In the United States, our economic gains seem to be accruing to those who are doing the best. There is solid documentation of the continuing growth of economic inequality in our country. In the most recent issue of The Atlantic (December 2013, 26-29) there was a report on business leaders concerned for how global capitalism is functioning. Fear that the market economy has become dysfunctional… is being publically expressed, with increasing frequency, by some of the people who occupy the commanding heights of the global economy. The article quoted a former head of Goldman Sachs Asset Management: “Some people say income inequality doesn’t matter. I disagree. We are creating a situation in which only the elite of the elite can be successful – and that is not sustainable.” Add to this an argument put forward recently in The New Yorker (December 2, 2013, Jill Lepore, p. 79): One well-established fact is that polarization in Congress maps onto one measure better than any other: economic inequality. The smaller the gap between rich and poor, the more moderate our politicians; the greater the gap, the greater disagreement between liberals and conservatives.

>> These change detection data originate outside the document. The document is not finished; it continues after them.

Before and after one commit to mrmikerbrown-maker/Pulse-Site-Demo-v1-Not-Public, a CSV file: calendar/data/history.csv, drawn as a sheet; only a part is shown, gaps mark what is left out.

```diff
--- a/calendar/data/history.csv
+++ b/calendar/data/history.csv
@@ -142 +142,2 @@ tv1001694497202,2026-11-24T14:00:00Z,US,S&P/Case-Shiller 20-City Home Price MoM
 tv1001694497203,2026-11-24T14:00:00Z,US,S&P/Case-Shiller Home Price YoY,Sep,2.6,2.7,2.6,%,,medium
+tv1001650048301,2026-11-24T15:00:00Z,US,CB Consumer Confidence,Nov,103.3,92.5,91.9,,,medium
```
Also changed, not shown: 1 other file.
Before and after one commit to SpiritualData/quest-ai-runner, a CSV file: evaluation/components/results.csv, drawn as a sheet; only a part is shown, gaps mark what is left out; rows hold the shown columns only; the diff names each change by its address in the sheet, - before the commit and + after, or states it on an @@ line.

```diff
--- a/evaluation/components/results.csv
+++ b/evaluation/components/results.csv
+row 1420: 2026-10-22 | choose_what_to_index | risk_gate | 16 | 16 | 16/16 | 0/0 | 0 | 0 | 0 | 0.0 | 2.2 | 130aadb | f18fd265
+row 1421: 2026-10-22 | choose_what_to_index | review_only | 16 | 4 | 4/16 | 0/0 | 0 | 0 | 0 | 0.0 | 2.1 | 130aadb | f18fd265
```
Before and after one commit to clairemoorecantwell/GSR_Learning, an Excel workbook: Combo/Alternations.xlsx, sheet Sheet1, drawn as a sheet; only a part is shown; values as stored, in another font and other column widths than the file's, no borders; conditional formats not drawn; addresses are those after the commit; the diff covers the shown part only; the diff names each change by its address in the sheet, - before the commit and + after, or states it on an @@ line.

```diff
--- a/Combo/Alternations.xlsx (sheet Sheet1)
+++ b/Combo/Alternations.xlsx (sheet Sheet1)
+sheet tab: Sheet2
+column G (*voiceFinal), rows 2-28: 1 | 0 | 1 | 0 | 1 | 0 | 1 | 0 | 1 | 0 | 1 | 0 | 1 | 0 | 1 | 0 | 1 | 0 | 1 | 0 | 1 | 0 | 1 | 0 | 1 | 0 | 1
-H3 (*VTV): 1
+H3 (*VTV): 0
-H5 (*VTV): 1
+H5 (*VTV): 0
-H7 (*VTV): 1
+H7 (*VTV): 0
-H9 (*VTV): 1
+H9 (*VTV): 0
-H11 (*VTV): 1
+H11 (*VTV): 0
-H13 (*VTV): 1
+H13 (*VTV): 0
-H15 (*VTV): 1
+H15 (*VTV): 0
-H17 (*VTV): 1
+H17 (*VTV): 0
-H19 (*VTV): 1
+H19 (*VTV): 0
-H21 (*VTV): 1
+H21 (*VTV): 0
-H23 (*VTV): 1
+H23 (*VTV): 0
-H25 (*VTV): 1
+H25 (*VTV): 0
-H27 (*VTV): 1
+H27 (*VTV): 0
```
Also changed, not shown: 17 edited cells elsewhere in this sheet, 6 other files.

[God] has brought down the powerful from their thrones, and lifted up the lowly; [God] has filled the hungry with good things, and sent the rich away empty. Following Jesus, walking lightly may mean making some waves.
I cannot finish this morning’s reflection on following Jesus in the wider world, on walking lightly, without a word about Nelson Mandela. The world recently lost a remarkable person and leader when Nelson Mandela died December 5. Among the iconic images in my lifetime is the image of Mandela being released from prison in 1990. At the time I was working on my doctorate, and I wrote my dissertation on Christian faith and political democracy. Mandela’s release and subsequent election were powerful symbols of democracy. What made Mandela so remarkable was his ability to move forward. Here was a man who had been imprisoned for twenty-seven years. When he became president of South Africa, he did not turn around and seek retribution against those who had imprisoned him. He walked lightly, walked in the way of forgiveness and reconciliation. He made waves, but maybe not splashes. Another iconic image from Mandela’s life was when South Africa won the world cup in rugby, a white man’s sport in South Africa, and Mandela donned the green shirt supporting the team.
In his book reflecting on South Africa and on social dimensions of Christian faith, Archbishop Desmond Tutu wrote words that speak of Mandela, but that also speak powerfully to us all about walking lightly in Jesus in the world.
Harmony, friendliness, community are great goods. Social harmony is for us the… greatest good. Anything that subverts, that undermines this sought-after good, is to be avoided like the plague. Anger, resentment, lust for revenge, even success through aggressive competitiveness, are corrosive of this good.… What dehumanizes you inexorably dehumanizes me. [Forgiveness] gives people resilience, enabling them to survive and emerge still human despite all efforts to dehumanize them. (No Future Without Forgiveness, 31)
May God grant us grace that we may walk in the power of the Spirit of Jesus, walk as people of the light, walk lightly – minimizing harm and healing, walking with the suffering, making waves of love, justice, peace and reconciliation. Amen.